The product is delivered at one end of the plant, processed into cans and packaged up, as required by the customer. Sounds simple when you say it like that, but there’s so much going on! I’d never been to a canning facility before, so it was really interesting to see what goes on. Being an ex-engineer myself and having studied Mechanical Engineering at Leeds University, I’m fascinated by a site like this. I really enjoy seeing how the system works and learning about the intricacies of each machine along the line.

While I was there, Kopparberg cider was being canned and packaged. The current output rate was 50,000 cans per hour! Apparently, this is quite slow! I had no idea these machines worked at such a rate, it was impressive to see.

The Shoot – Getting Started

Richard, the site director, showed me into a smart meeting room which I could use as a base and unpack my kit. We began with the headshot – required as the lady was not present at their previous headshot session. The brief was to match the style of the existing headshots, so it could be seamlessly slotted into the ‘about us’ page on their website.

After the headshot, it was time to get into the canning facility. Being a site handling drinks, there’s a strict hand cleaning protocol to be followed. I don’t wear a watch (I prefer to take ages to get my phone out of my pocket every time I need to see the time!!), but I understand watches are not permitted inside the factory. A good wash of the hands, a squirt of sanitiser and we were ready to go in. Plus of course a hard hat and high-vis vest! As with all industrial photography assignments, health and safety is critical – both mine and that of the people being photographed.

We got started at the machine we were due to be photographing. Now, I don’t know the technical name for this machine, but effectively it puts the cans into cardboard packaging. The cardboard boxes enter the machine flat-packed at one end and boxed up cans come out at the other end. The machine unfolds the boxes, inserts the cans and folds down the flaps to seal it all up.

The Packaging Machine at Hereford Contract Canning

While I’m photographing machinery during an industrial photography shoot, I like to take my time and explore the machinery from different angles. Spending some time simply observing what I’m photographing, usually means I’ll find an interesting to take a shot from. I’m always very grateful to clients who let me take that time, its part of the creative process and, I hope, usually yields interesting results.

An alternative view of the packaging machine at Hereford Contract Canning

A Tour of the Factory

As mentioned above, Richard very generously gave me a full tour of the factory during the shoot. It was so interesting to see and hear how everything works. Understanding what’s going on during an industrial photography shoot is imperative to getting good shots. Having a technical background, I believe I have something of a headstart over many photographers here, as it’s not a completely alien environment and I understand many of the technical terms being used. I also have a genuine interest in the machines and processes, which always helps. It’s easy to spot a photographer’s interest by looking through their portfolio of images.

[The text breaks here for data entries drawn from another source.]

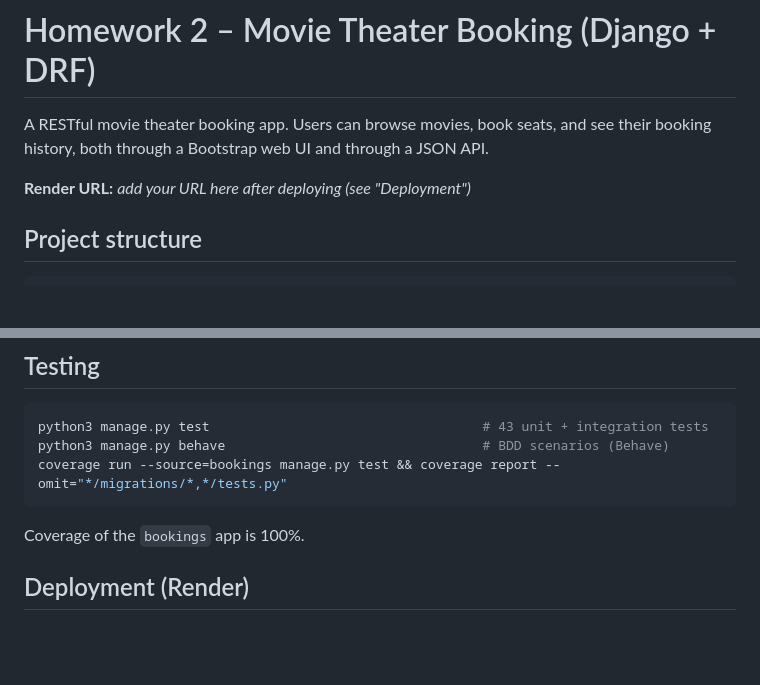
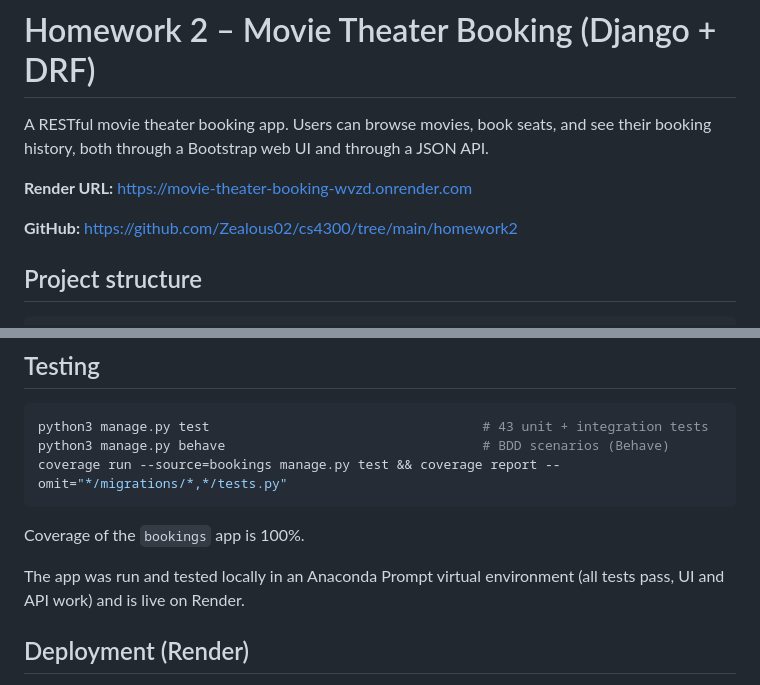
Before and after one commit to Zealous02/cs4300, a Markdown page: homework2/README.md, 2 parts joined by grey strips. Rendered like a GitHub page; blank space fills up the shorter version.

Commit message:
Add Render and GitHub links and local testing note to README
Co-Authored-By: Claude Sonnet 5.5 <noreply@anthropic.com>

```diff
--- a/homework2/README.md
+++ b/homework2/README.md
@@ -3,7 +3,9 @@
 A RESTful movie theater booking app. Users can browse movies, book seats, and see their booking
 history, both through a Bootstrap web UI and through a JSON API.
 
-**Render URL:** _add your URL here after deploying (see "Deployment")_
+**Render URL:** https://movie-theater-booking-wvzd.onrender.com
+
+**GitHub:** https://github.com/Zealous02/cs4300/tree/main/homework2
 
 ## Project structure
 
@@ -69,6 +71,8 @@ coverage run --source=bookings manage.py test && coverage report --omit="*/migra
 
 Coverage of the `bookings` app is 100%.
 
+The app was run and tested locally in an Anaconda Prompt virtual environment (all tests pass, UI and API work) and is live on Render.
+
 ## Deployment (Render)
 
 1. Push this repo to GitHub.
```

One of the machines that really caught my attention was the one which actually fills the cans with the drink. At a rate of 50,000 per hour, getting fizzy cider into a can is no easy task! To enable this to happen so quickly, the drink is pressurised as it’s put into the can and the pressure is gradually released on its way round. By the time the can leaves the machine, the fizzy drink is under control –  very impressive when you consider how fast this is being carried out!

Control Panel at Hereford Contract Canning 


Studio Product Photography

The final part of this assignment was to photograph some of the products that Hereford Contract Canning produce. I asked if I could take the products back to the studio in Ledbury, as I have easy access to all my light modifiers and product photography ‘tricks’ there! So, I loaded up a case full of various canned drinks as I left Hereford.

Back in the studio, I had some fun shooting the products. There were a number of cans to photograph in groups, as well as some cans packaged up in plastic wrap and cardboard boxes. I produced a range of shots from which the clients could pick their favourites.

Pack-shot of Canned Drinks for Hereford Contract Canning

Your Industrial Photography Shoot

If you’re planning an industrial photography shoot, or would simply like to find out more, I’m always happy to have a chat. There’s absolutely no obligation to book, so please contact me to discuss your ideas.